For Sgt. Timothy E. White, a field radio operator with Communications Company, Headquarters Battalion, 2nd Marine Division, his plans for life after high school weren’t set in stone.
“I went to junior college for about a year, but after my $500 scholarship ran out, I couldn’t afford to continue and had to drop-out,” White said. “To support myself, I did everything from DJing at a radio station to working as a mechanic at a gas station.”
The one thing he did know for sure was what he wasn’t going to do - join the military. For White, being the son of a Marine was quite enough.
“Growing up, I always told my dad I’d never join, not in a million years,” he said. “It’s not that I hated the Marine Corps, it just wasn’t for me.”
After ¬six years of working various odd jobs and doing the college thing, White, who was born at the Naval Hospital aboard Marine Corps Base Camp Pendleton, Calif., finally realized what he was put here to do.
“I can’t really explain how or why,” White said, “but one day, completely out of the blue, it just hit me.”
In 1993, at the age of 24, White enlisted in the Marine Corps as an administrative clerk.
“I chose admin because it was more of a business type job,” he said. “If I ever decided to get out, I knew those skills would come in handy out in the civilian community.”

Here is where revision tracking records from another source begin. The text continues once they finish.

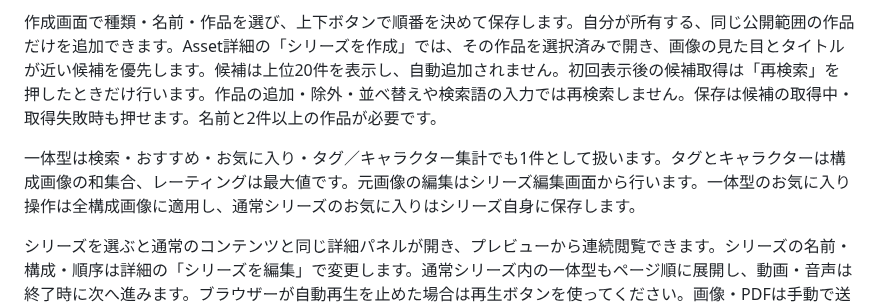
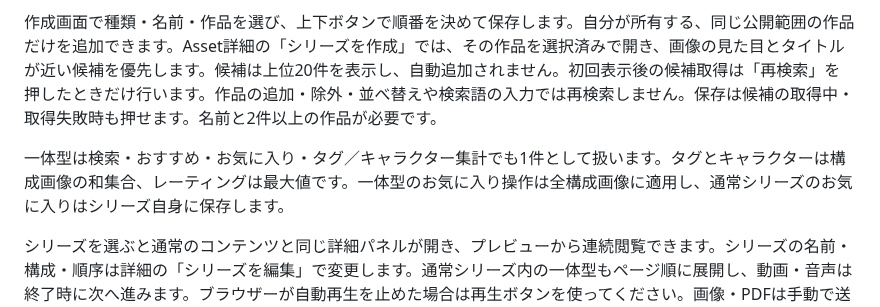
Before and after one commit to usbharu/ocms, a Markdown page: README.md, the part around the change. Rendered like a GitHub page.

```diff
--- a/README.md
+++ b/README.md
@@ -77,7 +77,7 @@ RuntimeはASRや自動タグにも使うため、停止しません。フラグ
 
 作成画面で種類・名前・作品を選び、上下ボタンで順番を決めて保存します。自分が所有する、同じ公開範囲の作品だけを追加できます。Asset詳細の「シリーズを作成」では、その作品を選択済みで開き、画像の見た目とタイトルが近い候補を優先します。候補は上位20件を表示し、自動追加されません。初回表示後の候補取得は「再検索」を押したときだけ行います。作品の追加・除外・並べ替えや検索語の入力では再検索しません。保存は候補の取得中・取得失敗時も押せます。名前と2件以上の作品が必要です。
 
-一体型は検索・おすすめ・お気に入り・タグ／キャラクター集計でも1件として扱います。タグとキャラクターは構成画像の和集合、レーティングは最大値です。元画像の編集はシリーズ編集画面から行います。一体型のお気に入り操作は全構成画像に適用し、通常シリーズのお気に入りはシリーズ自身に保存します。
+一体型は検索・おすすめ・お気に入り・タグ／キャラクター集計でも1件として扱います。タグとキャラクターは構成画像の和集合、レーティングは最大値です。一体型のお気に入り操作は全構成画像に適用し、通常シリーズのお気に入りはシリーズ自身に保存します。
 
 シリーズを選ぶと通常のコンテンツと同じ詳細パネルが開き、プレビューから連続閲覧できます。シリーズの名前・構成・順序は詳細の「シリーズを編集」で変更します。通常シリーズ内の一体型もページ順に展開し、動画・音声は終了時に次へ進みます。ブラウザーが自動再生を止めた場合は再生ボタンを使ってください。画像・PDFは手動で送ります。画像を削除して一体型が残り1枚以下になった場合は自動解除し、残存画像は個別表示へ戻ります。シリーズだけの解除では元のファイルを削除しません。
 
```
Also changed, not shown: media-storage-spec-v2.md (+2 -2 lines), docs/series-editor-1440.png, docs/series-editor-390.png, 1 other file.
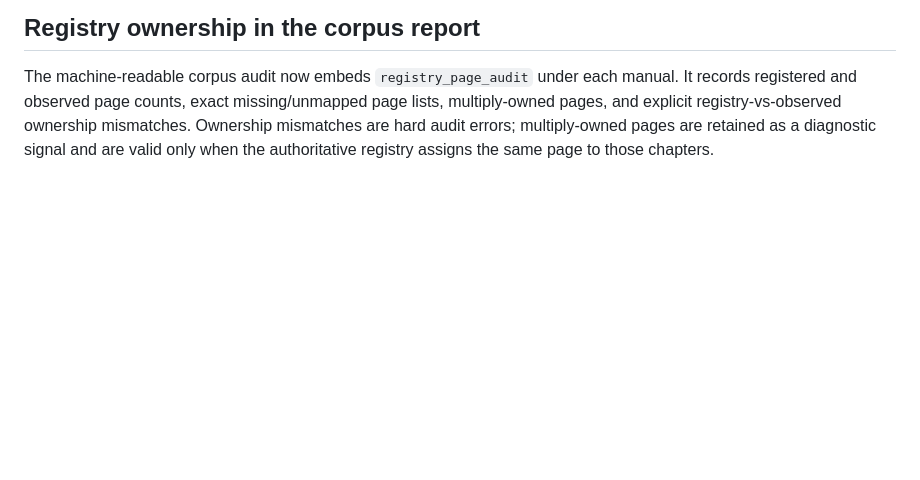
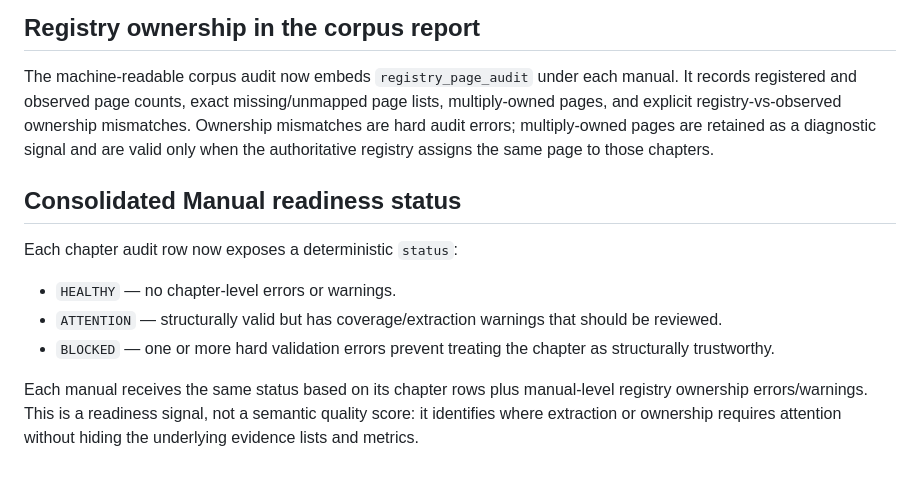
Before and after one commit to RohitBopche/RDSO-Drawings, a Markdown page: docs/Manual_Hierarchy_Resolver_v1.md, the part around the change. GitHub-like rendering; blank space fills up the shorter version.

Commit message:
docs: define consolidated Manual readiness status

```diff
--- a/docs/Manual_Hierarchy_Resolver_v1.md
+++ b/docs/Manual_Hierarchy_Resolver_v1.md
@@ -154,3 +154,14 @@ The chapter-content validator now compares every persisted `pages_seen` value ag
 ## Registry ownership in the corpus report
 
 The machine-readable corpus audit now embeds `registry_page_audit` under each manual. It records registered and observed page counts, exact missing/unmapped page lists, multiply-owned pages, and explicit registry-vs-observed ownership mismatches. Ownership mismatches are hard audit errors; multiply-owned pages are retained as a diagnostic signal and are valid only when the authoritative registry assigns the same page to those chapters.
+
+
+## Consolidated Manual readiness status
+
+Each chapter audit row now exposes a deterministic `status`:
+
+- `HEALTHY` — no chapter-level errors or warnings.
+- `ATTENTION` — structurally valid but has coverage/extraction warnings that should be reviewed.
+- `BLOCKED` — one or more hard validation errors prevent treating the chapter as structurally trustworthy.
+
+Each manual receives the same status based on its chapter rows plus manual-level registry ownership errors/warnings. This is a readiness signal, not a semantic quality score: it identifies where extraction or ownership requires attention without hiding the underlying evidence lists and metrics.
```
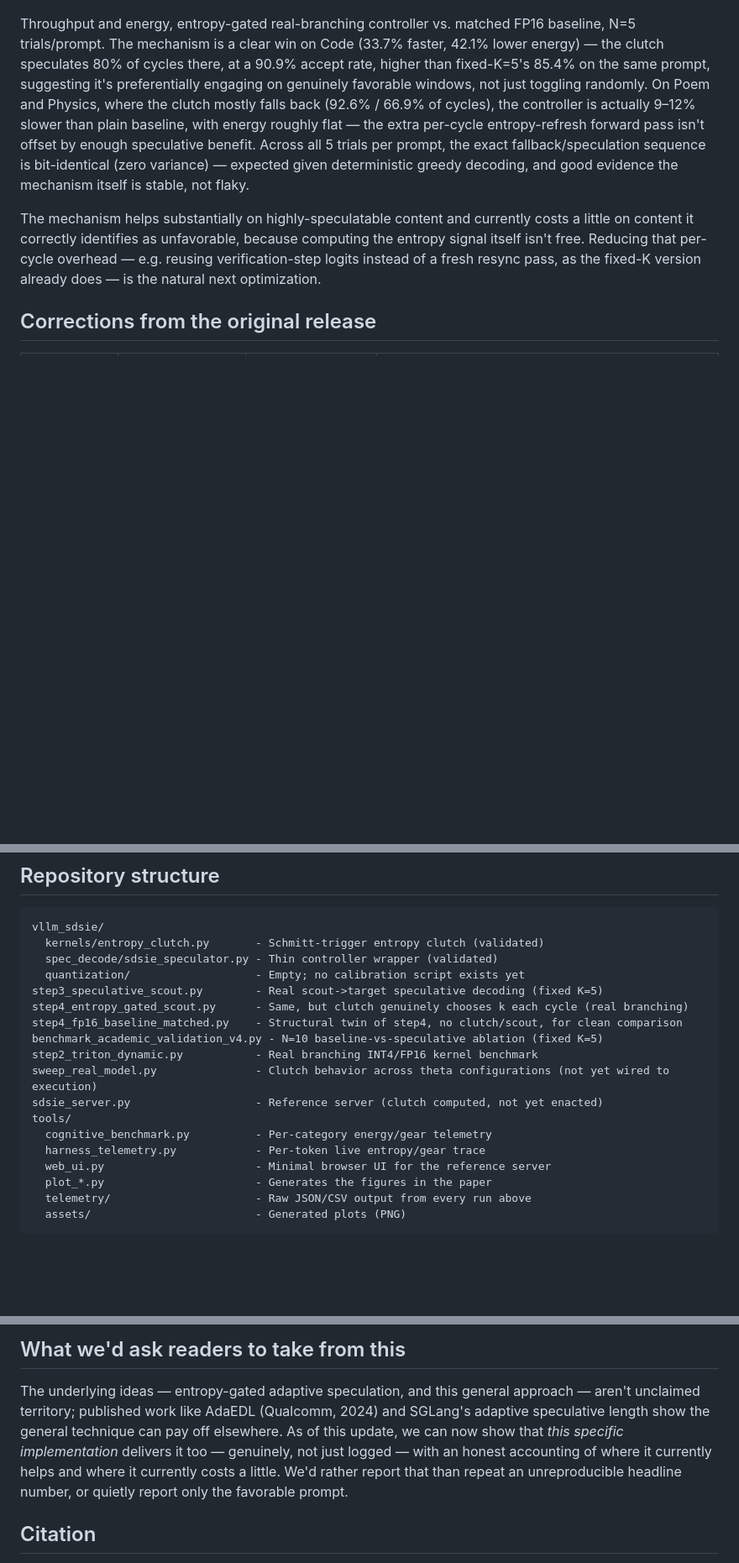
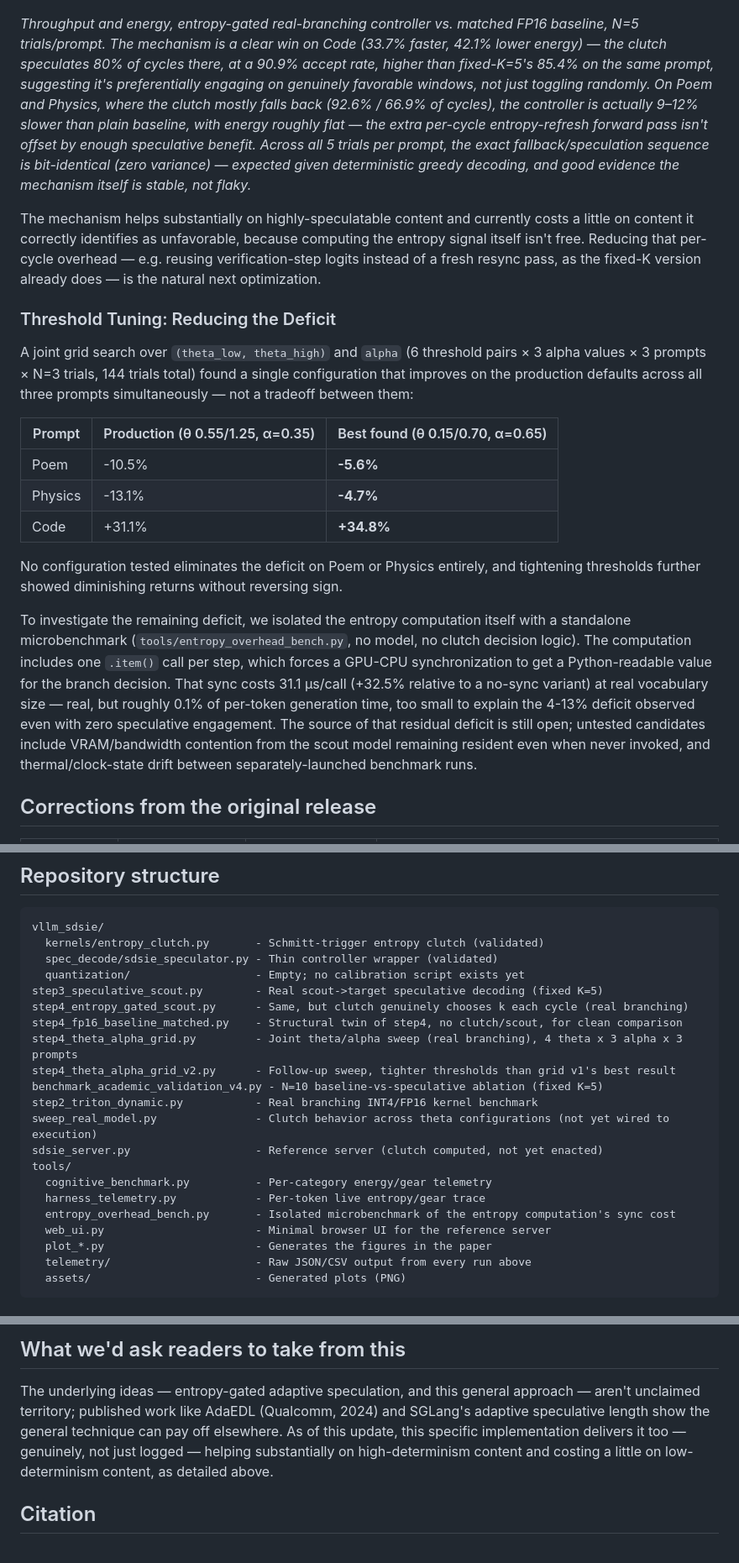
Before and after one commit to Creepybits/software-defined-stochastic-inference-engine, a Markdown page: README.md, 3 parts joined by grey strips. Shown at 84% size. Drawn GitHub-style; blank space fills up the shorter version.

```diff
--- a/README.md
+++ b/README.md
@@ -128,7 +128,7 @@ Code:    Write a Python implementation of a binary search tree with type annotat
 
 ![Entropy-gated speculative decoding vs. matched FP16 baseline](tools/assets/step4_vs_baseline_comparison.png)
 
-Throughput and energy, entropy-gated real-branching controller vs. matched FP16 baseline, N=5
+*Throughput and energy, entropy-gated real-branching controller vs. matched FP16 baseline, N=5
 trials/prompt. The mechanism is a clear win on Code (33.7% faster, 42.1% lower energy) — the clutch
 speculates 80% of cycles there, at a 90.9% accept rate, higher than fixed-K=5's 85.4% on the same
 prompt, suggesting it's preferentially engaging on genuinely favorable windows, not just toggling
@@ -137,12 +137,37 @@ controller is actually 9–12% slower than plain baseline, with energy roughly f
 per-cycle entropy-refresh forward pass isn't offset by enough speculative benefit. Across all 5
 trials per prompt, the exact fallback/speculation sequence is bit-identical (zero variance) —
 expected given deterministic greedy decoding, and good evidence the mechanism itself is stable, not
-flaky.
+flaky.*
 
 The mechanism helps substantially on highly-speculatable content and currently costs a little on
 content it correctly identifies as unfavorable, because computing the entropy signal itself isn't
 free. Reducing that per-cycle overhead — e.g. reusing verification-step logits instead of a fresh
 resync pass, as the fixed-K version already does — is the natural next optimization.
+
+### Threshold Tuning: Reducing the Deficit
+
+A joint grid search over `(theta_low, theta_high)` and `alpha` (6 threshold pairs × 3 alpha values
+× 3 prompts × N=3 trials, 144 trials total) found a single configuration that improves on the
+production defaults across all three prompts simultaneously — not a tradeoff between them:
+
+| Prompt | Production (θ 0.55/1.25, α=0.35) | Best found (θ 0.15/0.70, α=0.65) |
+|---|---|---|
+| Poem | -10.5% | **-5.6%** |
+| Physics | -13.1% | **-4.7%** |
+| Code | +31.1% | **+34.8%** |
+
+No configuration tested eliminates the deficit on Poem or Physics entirely, and tightening
+thresholds further showed diminishing returns without reversing sign.
+
+To investigate the remaining deficit, we isolated the entropy computation itself with a standalone
+microbenchmark (`tools/entropy_overhead_bench.py`, no model, no clutch decision logic). The
+computation includes one `.item()` call per step, which forces a GPU-CPU synchronization to get a
+Python-readable value for the branch decision. That sync costs 31.1 µs/call (+32.5% relative to a
+no-sync variant) at real vocabulary size — real, but roughly 0.1% of per-token generation time,
+too small to explain the 4-13% deficit observed even with zero speculative engagement. The source
+of that residual deficit is still open; untested candidates include VRAM/bandwidth contention from
+the scout model remaining resident even when never invoked, and thermal/clock-state drift between
+separately-launched benchmark runs.
 
 ## Corrections from the original release
 
@@ -167,6 +192,8 @@ vllm_sdsie/
 step3_speculative_scout.py        - Real scout->target speculative decoding (fixed K=5)
 step4_entropy_gated_scout.py      - Same, but clutch genuinely chooses k each cycle (real branching)
 step4_fp16_baseline_matched.py    - Structural twin of step4, no clutch/scout, for clean comparison
+step4_theta_alpha_grid.py         - Joint theta/alpha sweep (real branching), 4 theta x 3 alpha x 3 prompts
+step4_theta_alpha_grid_v2.py      - Follow-up sweep, tighter thresholds than grid v1's best result
 benchmark_academic_validation_v4.py - N=10 baseline-vs-speculative ablation (fixed K=5)
 step2_triton_dynamic.py           - Real branching INT4/FP16 kernel benchmark
 sweep_real_model.py               - Clutch behavior across theta configurations (not yet wired to execution)
@@ -174,6 +201,7 @@ sdsie_server.py                   - Reference server (clutch computed, not yet e
 tools/
   cognitive_benchmark.py          - Per-category energy/gear telemetry
   harness_telemetry.py            - Per-token live entropy/gear trace
+  entropy_overhead_bench.py       - Isolated microbenchmark of the entropy computation's sync cost
   web_ui.py                       - Minimal browser UI for the reference server
   plot_*.py                       - Generates the figures in the paper
   telemetry/                      - Raw JSON/CSV output from every run above
@@ -208,10 +236,9 @@ python3 tools/web_ui.py
 
 The underlying ideas — entropy-gated adaptive speculation, and this general approach — aren't
 unclaimed territory; published work like AdaEDL (Qualcomm, 2024) and SGLang's adaptive speculative
-length show the general technique can pay off elsewhere. As of this update, we can now show that
-*this specific implementation* delivers it too — genuinely, not just logged — with an honest
-accounting of where it currently helps and where it currently costs a little. We'd rather report
-that than repeat an unreproducible headline number, or quietly report only the favorable prompt.
+length show the general technique can pay off elsewhere. As of this update, this specific
+implementation delivers it too — genuinely, not just logged — helping substantially on
+high-determinism content and costing a little on low-determinism content, as detailed above.
 
 ## Citation
 
```
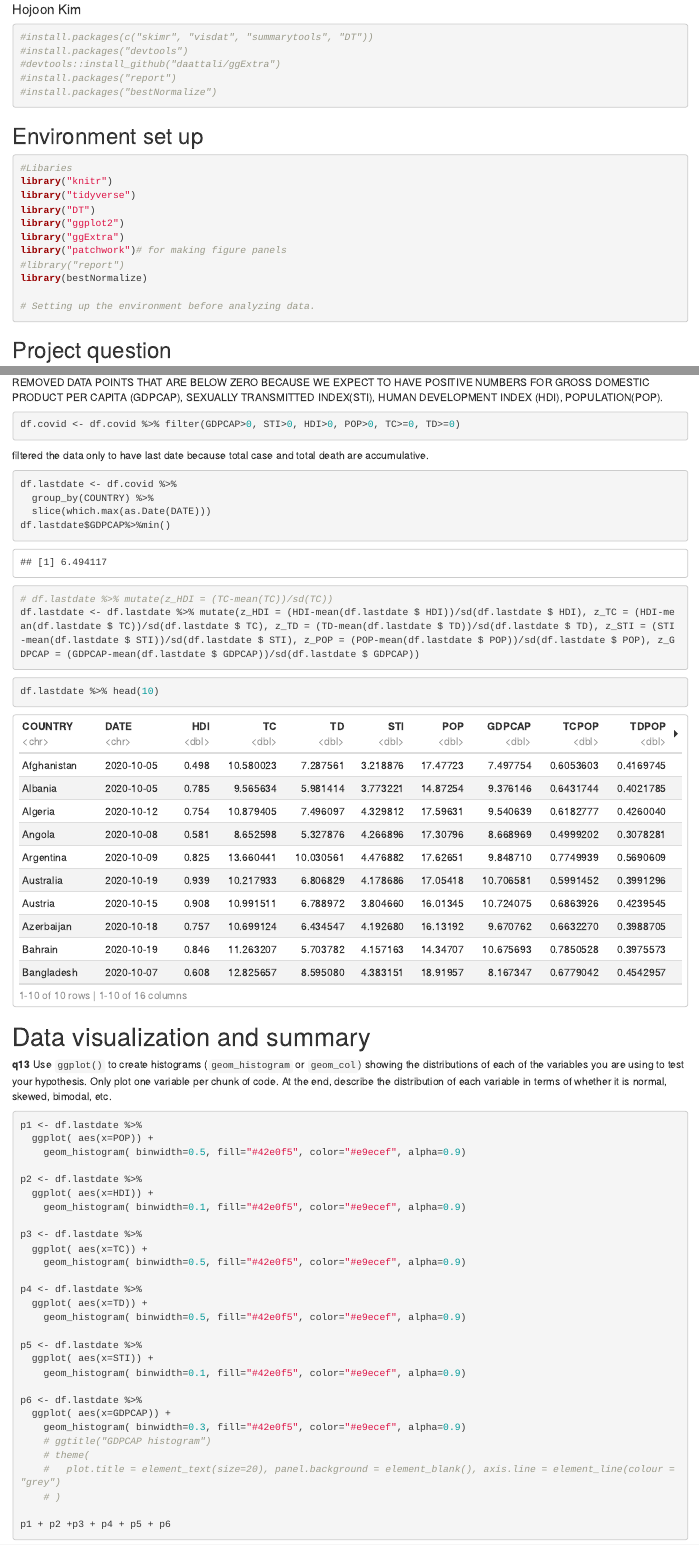
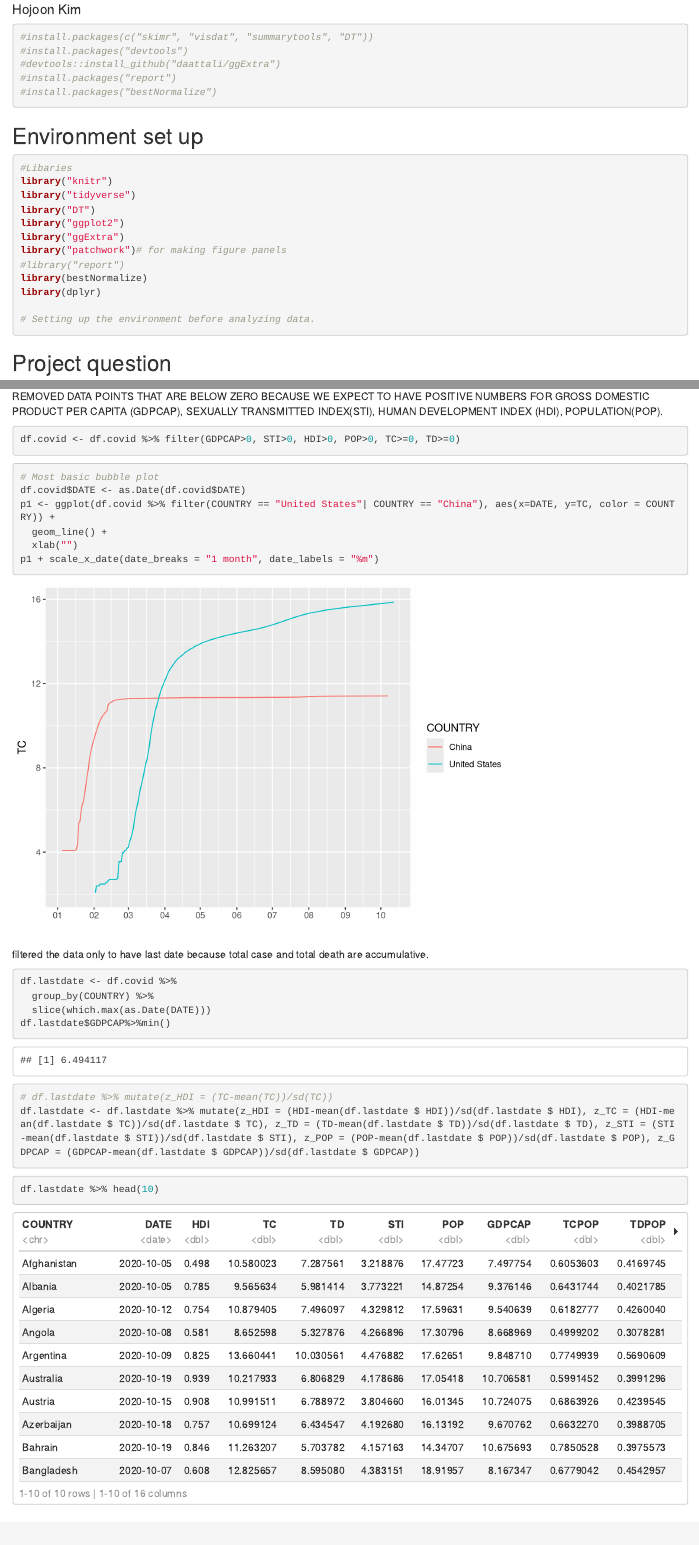
Before and after one commit to hojoon0118/covid, an R Markdown document (project_template.Rmd): the page in a window 1100 px wide, from 70 px down, and a second part further down, joined at a grey line. Rendered offline with R 4.5, knitr and Pandoc, with nearby package versions; some code elsewhere in the file could not run offline.

Commit message:
date change

````diff
--- a/project_template.Rmd
+++ b/project_template.Rmd
@@ -27,6 +27,7 @@ library("ggExtra")
 library("patchwork")# for making figure panels
 #library("report")
 library(bestNormalize)
+library(dplyr)
 
 # Setting up the environment before analyzing data.
 ```
@@ -120,6 +121,18 @@ REMOVED DATA POINTS THAT ARE BELOW ZERO BECAUSE WE EXPECT TO HAVE POSITIVE NUMBE
 ```{r}
 df.covid <- df.covid %>% filter(GDPCAP>0, STI>0, HDI>0, POP>0, TC>=0, TD>=0)
 ```
+
+```{r}
+# Most basic bubble plot
+df.covid$DATE <- as.Date(df.covid$DATE)
+p1 <- ggplot(df.covid %>% filter(COUNTRY == "United States"| COUNTRY == "China"), aes(x=DATE, y=TC, color = COUNTRY)) +
+  geom_line() +
+  xlab("")
+p1 + scale_x_date(date_breaks = "1 month", date_labels = "%m")
+
+
+```
+
 
 filtered the data only to have last date because total case and total death are accumulative.
 ```{r}
````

Ironically, eight years later in 2000, White decided to give his former life another go.
“I was getting bored,” he explained. “It wasn’t exactly what I wanted to do with the rest of my life. I wanted something different.”
But, as the saying goes, history is destined to repeat itself.
“The job market was full and there really weren’t very many steady jobs out there,” White said. “I found myself working in the same dead-end jobs I had before the Marine Corps. Re-enlisting just made more sense.”
However, because his job field was closed out at the time, the career planner gave him a short list of military occupational specialties he could choose from. Field radio operator may not have been his first choice, but White doesn’t regret his decision for one second.
“Unlike admin, this job allows me to get out of the office and do more Marine-type stuff. It’s more of a variety than just sitting behind a desk.”
White also helped to teach a week-long series of classes to Headquarters Battalion in addition to his duties as the platoon sergeant for Radio Platoon.
“What if, while on patrol, your radio operator is injured by enemy small arms fire and needs immediate medical attention?” said the Huntsville, Ala., native. “Would you know how to make the call to save his life?”
The classes taught Marines how to send and receive messages, how to properly draft a message, proper radio procedures, how to operate the blue force tracker system and how to operate a PRC-119.
“Every Marine needs at least a basic understanding of how to work the radio,” White said. “After taking these classes, those who participated should be able to man the PRC-119 just as easily as they would their rifle.”
With only nine years left to go, White has decided to stay Marine and retire after a full 20 years in the Corps. For someone who said he would never wear the eagle, globe and anchor, it’s funny how things have turned out.
“The benefits are great, the pay is steady, and after 11 years of getting used to the lifestyle, there’s nowhere else I’d rather be.”